Task description:
Copy out every record that follows, word for word.

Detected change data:
____________
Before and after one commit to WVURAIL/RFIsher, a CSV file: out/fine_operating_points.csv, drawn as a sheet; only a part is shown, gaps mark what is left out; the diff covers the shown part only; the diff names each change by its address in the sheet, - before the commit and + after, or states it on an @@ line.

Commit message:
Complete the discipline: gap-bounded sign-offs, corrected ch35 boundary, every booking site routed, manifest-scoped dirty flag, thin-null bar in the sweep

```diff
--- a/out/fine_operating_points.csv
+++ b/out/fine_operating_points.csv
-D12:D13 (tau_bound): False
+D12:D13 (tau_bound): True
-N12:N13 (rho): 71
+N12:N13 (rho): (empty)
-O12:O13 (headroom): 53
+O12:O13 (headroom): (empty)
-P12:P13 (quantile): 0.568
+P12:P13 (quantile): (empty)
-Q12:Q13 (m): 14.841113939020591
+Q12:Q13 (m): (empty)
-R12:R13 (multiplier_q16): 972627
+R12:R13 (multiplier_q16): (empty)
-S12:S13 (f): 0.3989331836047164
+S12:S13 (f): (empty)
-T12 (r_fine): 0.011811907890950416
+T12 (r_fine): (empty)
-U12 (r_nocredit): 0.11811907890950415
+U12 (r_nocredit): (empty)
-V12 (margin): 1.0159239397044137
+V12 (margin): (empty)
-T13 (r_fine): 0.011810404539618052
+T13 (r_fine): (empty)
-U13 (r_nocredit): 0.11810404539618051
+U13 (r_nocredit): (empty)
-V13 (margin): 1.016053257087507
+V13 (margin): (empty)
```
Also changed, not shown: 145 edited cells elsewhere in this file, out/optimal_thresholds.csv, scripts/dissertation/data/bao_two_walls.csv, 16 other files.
____________
Answer section:
Before and after one commit to WVURAIL/RFIsher, a CSV file: out/fine_operating_points.csv, drawn as a sheet; only a part is shown, gaps mark what is left out; the diff covers the shown part only; the diff names each change by its address in the sheet, - before the commit and + after, or states it on an @@ line.

Commit message:
Complete the discipline: gap-bounded sign-offs, corrected ch35 boundary, every booking site routed, manifest-scoped dirty flag, thin-null bar in the sweep

```diff
--- a/out/fine_operating_points.csv
+++ b/out/fine_operating_points.csv
-D12:D13 (tau_bound): False
+D12:D13 (tau_bound): True
-N12:N13 (rho): 71
+N12:N13 (rho): (empty)
-O12:O13 (headroom): 53
+O12:O13 (headroom): (empty)
-P12:P13 (quantile): 0.568
+P12:P13 (quantile): (empty)
-Q12:Q13 (m): 14.841113939020591
+Q12:Q13 (m): (empty)
-R12:R13 (multiplier_q16): 972627
+R12:R13 (multiplier_q16): (empty)
-S12:S13 (f): 0.3989331836047164
+S12:S13 (f): (empty)
-T12 (r_fine): 0.011811907890950416
+T12 (r_fine): (empty)
-U12 (r_nocredit): 0.11811907890950415
+U12 (r_nocredit): (empty)
-V12 (margin): 1.0159239397044137
+V12 (margin): (empty)
-T13 (r_fine): 0.011810404539618052
+T13 (r_fine): (empty)
-U13 (r_nocredit): 0.11810404539618051
+U13 (r_nocredit): (empty)
-V13 (margin): 1.016053257087507
+V13 (margin): (empty)
```
Also changed, not shown: 145 edited cells elsewhere in this file, out/optimal_thresholds.csv, scripts/dissertation/data/bao_two_walls.csv, 16 other files.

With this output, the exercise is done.